## [WHAT TO DO]
Reproduce the entries shown below only from the line with "is left out." down to the line with "Also changed, not shown: 1 other file.", keeping both end lines and copying each one exactly.

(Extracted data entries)
-- Opening Marker --
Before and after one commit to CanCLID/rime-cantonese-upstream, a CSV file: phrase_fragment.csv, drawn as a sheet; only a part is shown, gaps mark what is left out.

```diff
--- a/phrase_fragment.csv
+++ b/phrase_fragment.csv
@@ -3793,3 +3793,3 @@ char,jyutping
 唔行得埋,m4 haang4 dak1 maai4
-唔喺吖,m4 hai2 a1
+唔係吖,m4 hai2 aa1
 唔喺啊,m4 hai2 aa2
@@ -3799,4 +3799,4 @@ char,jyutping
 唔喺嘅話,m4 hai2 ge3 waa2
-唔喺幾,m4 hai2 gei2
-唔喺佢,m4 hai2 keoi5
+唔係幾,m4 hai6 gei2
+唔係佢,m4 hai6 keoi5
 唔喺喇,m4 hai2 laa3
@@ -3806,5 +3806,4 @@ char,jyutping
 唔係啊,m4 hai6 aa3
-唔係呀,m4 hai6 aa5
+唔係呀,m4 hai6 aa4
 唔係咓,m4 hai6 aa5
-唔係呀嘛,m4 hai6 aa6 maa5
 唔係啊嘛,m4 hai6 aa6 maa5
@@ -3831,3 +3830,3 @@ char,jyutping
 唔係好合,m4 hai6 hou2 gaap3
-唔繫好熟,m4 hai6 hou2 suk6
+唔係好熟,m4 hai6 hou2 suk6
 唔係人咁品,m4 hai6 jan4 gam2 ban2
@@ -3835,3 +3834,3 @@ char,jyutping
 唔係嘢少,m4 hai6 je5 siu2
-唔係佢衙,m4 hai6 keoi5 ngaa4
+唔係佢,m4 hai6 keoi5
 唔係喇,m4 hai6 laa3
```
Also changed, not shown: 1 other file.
-- Closing Marker --
-- Opening Marker --
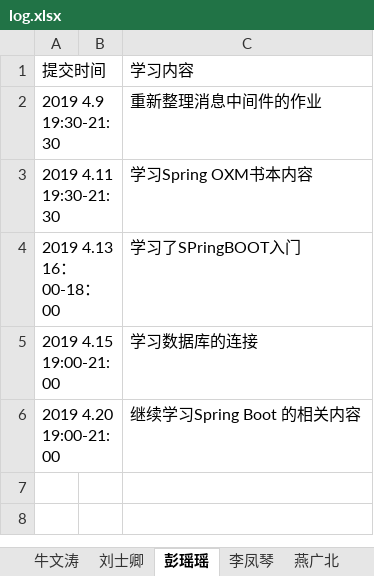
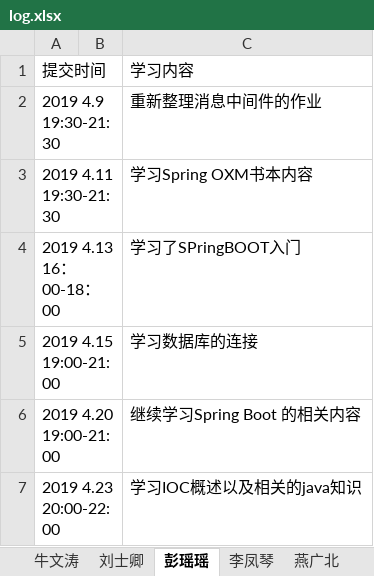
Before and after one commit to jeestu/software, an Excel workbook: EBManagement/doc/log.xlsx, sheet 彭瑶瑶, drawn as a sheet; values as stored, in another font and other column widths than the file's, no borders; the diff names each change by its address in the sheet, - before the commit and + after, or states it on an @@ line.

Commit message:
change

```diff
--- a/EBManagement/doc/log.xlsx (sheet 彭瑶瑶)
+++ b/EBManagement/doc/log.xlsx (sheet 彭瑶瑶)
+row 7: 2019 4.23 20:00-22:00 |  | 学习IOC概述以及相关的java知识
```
-- Closing Marker --
## [RESULT OF THE TASK]
Before and after one commit to CanCLID/rime-cantonese-upstream, a CSV file: phrase_fragment.csv, drawn as a sheet; only a part is shown, gaps mark what is left out.

```diff
--- a/phrase_fragment.csv
+++ b/phrase_fragment.csv
@@ -3793,3 +3793,3 @@ char,jyutping
 唔行得埋,m4 haang4 dak1 maai4
-唔喺吖,m4 hai2 a1
+唔係吖,m4 hai2 aa1
 唔喺啊,m4 hai2 aa2
@@ -3799,4 +3799,4 @@ char,jyutping
 唔喺嘅話,m4 hai2 ge3 waa2
-唔喺幾,m4 hai2 gei2
-唔喺佢,m4 hai2 keoi5
+唔係幾,m4 hai6 gei2
+唔係佢,m4 hai6 keoi5
 唔喺喇,m4 hai2 laa3
@@ -3806,5 +3806,4 @@ char,jyutping
 唔係啊,m4 hai6 aa3
-唔係呀,m4 hai6 aa5
+唔係呀,m4 hai6 aa4
 唔係咓,m4 hai6 aa5
-唔係呀嘛,m4 hai6 aa6 maa5
 唔係啊嘛,m4 hai6 aa6 maa5
@@ -3831,3 +3830,3 @@ char,jyutping
 唔係好合,m4 hai6 hou2 gaap3
-唔繫好熟,m4 hai6 hou2 suk6
+唔係好熟,m4 hai6 hou2 suk6
 唔係人咁品,m4 hai6 jan4 gam2 ban2
@@ -3835,3 +3834,3 @@ char,jyutping
 唔係嘢少,m4 hai6 je5 siu2
-唔係佢衙,m4 hai6 keoi5 ngaa4
+唔係佢,m4 hai6 keoi5
 唔係喇,m4 hai6 laa3
```
Also changed, not shown: 1 other file.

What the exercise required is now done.